My friends and I spent endless hours talking about the books, re-imagining the characters’ exploits, thinking of which ones would be best suited to a movie. Then Tim Burton came along and dropped Batman on us, and the possibilities seemed not only endless, but suddenly achievable.

The imagination of a child is a powerful tool, one that can shape and destroy whole worlds in less time than it takes the average adult to formulate a shopping list for a quick trip to Kroger. I know I often watch my daughter scribble endless doodles on a piece of paper and when I ask her about them, she’s capable of telling me the singular story behind each sketch, each random line. For me, those little lines are a small person trying to grab onto a medium of communication; for her, those same lines are a link to a world far bigger and brighter and more real than the one we inhabit.

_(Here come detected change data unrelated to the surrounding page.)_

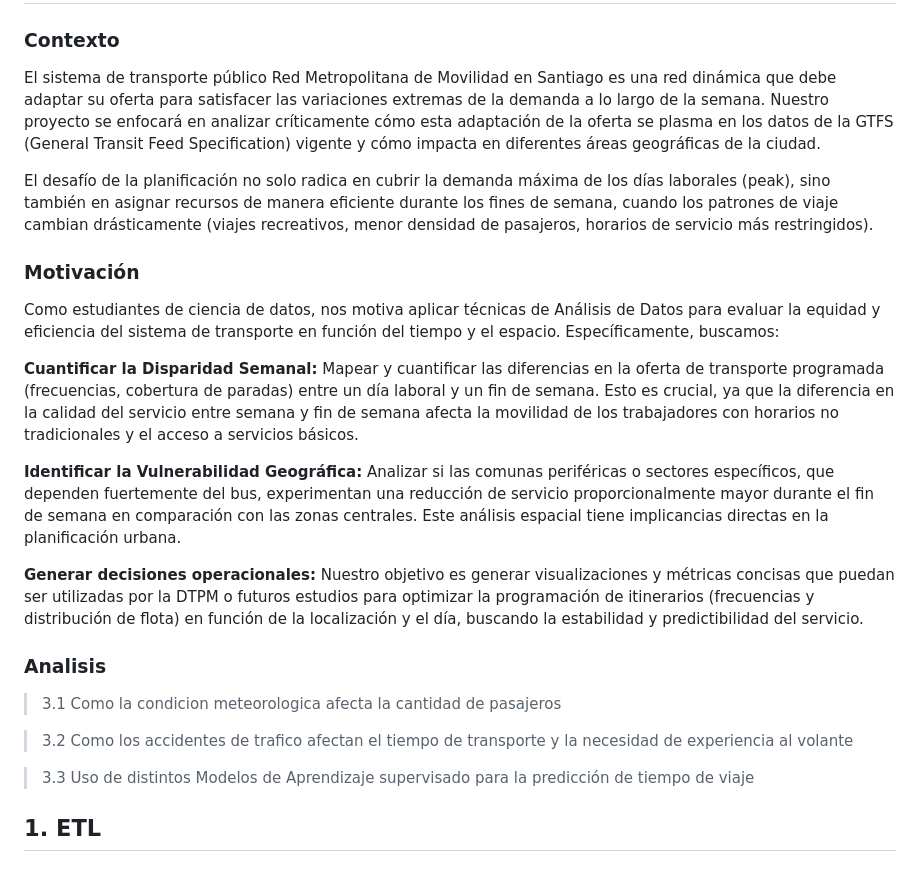
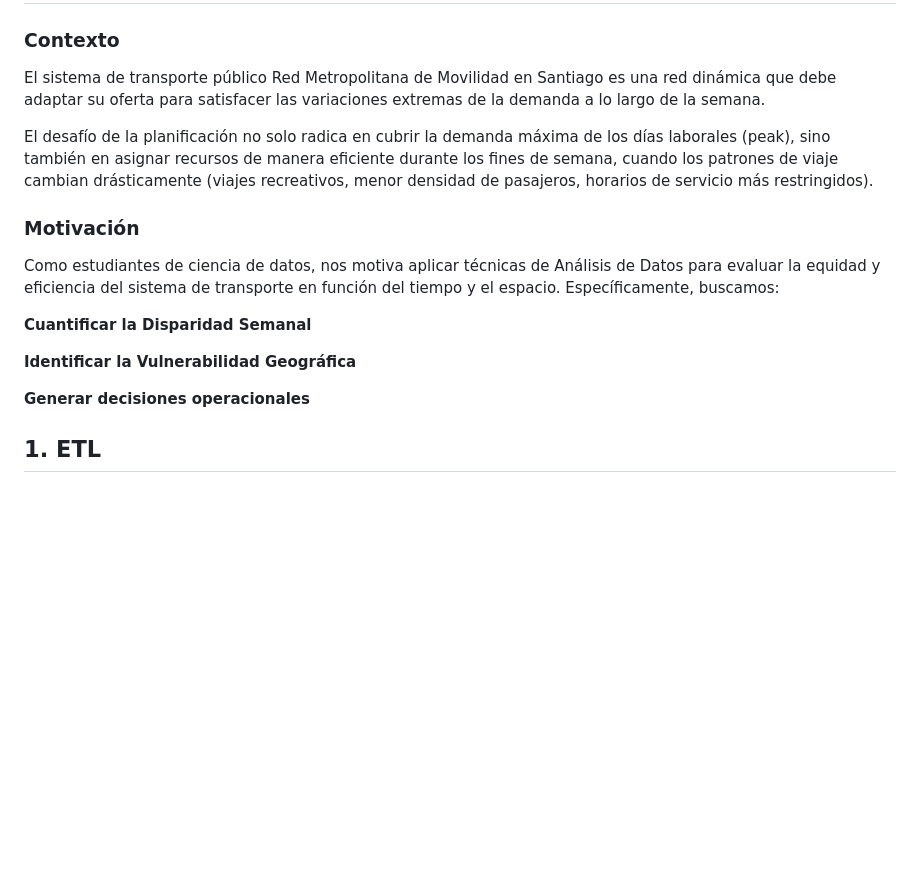
Before and after one commit to Cheng-0201/Proyecto-de-Ciencia-de-Dato, a Markdown page: docs/index_source.md, the part around the change. GitHub-like rendering; blank space fills up the shorter version.

```diff
--- a/docs/index_source.md
+++ b/docs/index_source.md
@@ -3,25 +3,18 @@
 </h1>
 
 ### **Contexto**
-El sistema de transporte público Red Metropolitana de Movilidad en Santiago es una red dinámica que debe adaptar su oferta para satisfacer las variaciones extremas de la demanda a lo largo de la semana. Nuestro proyecto se enfocará en analizar críticamente cómo esta adaptación de la oferta se plasma en los datos de la GTFS (General Transit Feed Specification) vigente y cómo impacta en diferentes áreas geográficas de la ciudad.
+El sistema de transporte público Red Metropolitana de Movilidad en Santiago es una red dinámica que debe adaptar su oferta para satisfacer las variaciones extremas de la demanda a lo largo de la semana.
 
 El desafío de la planificación no solo radica en cubrir la demanda máxima de los días laborales (peak), sino también en asignar recursos de manera eficiente durante los fines de semana, cuando los patrones de viaje cambian drásticamente (viajes recreativos, menor densidad de pasajeros, horarios de servicio más restringidos).
 
 ### **Motivación**
 Como estudiantes de ciencia de datos, nos motiva aplicar técnicas de Análisis de Datos para evaluar la equidad y eficiencia del sistema de transporte en función del tiempo y el espacio. Específicamente, buscamos:
 
-**Cuantificar la Disparidad Semanal:** Mapear y cuantificar las diferencias en la oferta de transporte programada (frecuencias, cobertura de paradas) entre un día laboral y un fin de semana. Esto es crucial, ya que la diferencia en la calidad del servicio entre semana y fin de semana afecta la movilidad de los trabajadores con horarios no tradicionales y el acceso a servicios básicos.
+**Cuantificar la Disparidad Semanal**
 
-**Identificar la Vulnerabilidad Geográfica:** Analizar si las comunas periféricas o sectores específicos, que dependen fuertemente del bus, experimentan una reducción de servicio proporcionalmente mayor durante el fin de semana en comparación con las zonas centrales. Este análisis espacial tiene implicancias directas en la planificación urbana.
+**Identificar la Vulnerabilidad Geográfica**
 
-**Generar decisiones operacionales:** Nuestro objetivo es generar visualizaciones y métricas concisas que puedan ser utilizadas por la DTPM o futuros estudios para optimizar la programación de itinerarios (frecuencias y distribución de flota) en función de la localización y el día, buscando la estabilidad y predictibilidad del servicio.
-
-### **Analisis**
-> 3.1 Como la condicion meteorologica afecta la cantidad de pasajeros
-
-> 3.2 Como los accidentes de trafico afectan el tiempo de transporte y la necesidad de experiencia al volante
-
-> 3.3 Uso de distintos Modelos de Aprendizaje supervisado para la predicción de tiempo de viaje
+**Generar decisiones operacionales**
 
 ## 1. ETL
 
```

It’s that truth, the limitless potential of the unbridled imagination, that makes me such a fan of the recent Marvel Studios releases. I’ve finally caught up on all of them and I have to say: great work, Marvel. I didn’t care about half of these characters when I was a kid (I knew all of them, and mostly knew their origin stories, but I didn’t collect or read them monthly), but as an adult I find that I really like Iron Man, The Incredible Hulk, Thor and Captain America. Each character is different (though honestly, Robert Downey Jr’s Tony Stark is easily the most interesting of all them) and the movies have been, in their own ways, both an homage to the fanboys and an entree for the newcomers alike.

That’s why, when I saw this today, I got giddy. Stupid, giggly, out-of-control giddy. I even went so far as to post the link on my Facebook page. And now I’m writing a blog about it.


Because Marvel has distilled the best part of my childhood – the imagination – into a movie that promises to be both smart and silly, fun and intense. In short, for all of the discussions that Pete and I had on the rocks behind his house, or Ashton and I had while riding around in his Grand Am, we now as adults get to behold the fulfillment of some of our most passionate childhood dreams.

And that, my friends, doesn’t happen very often. When it does, you just have to embrace it and enjoy the ride.

So here’s to The Avengers. And to Joss Whedon. And to not screwing up the hopes and dreams of countless children trapped in adult bodies everywhere. Thanks for making at least one or two dreams come true.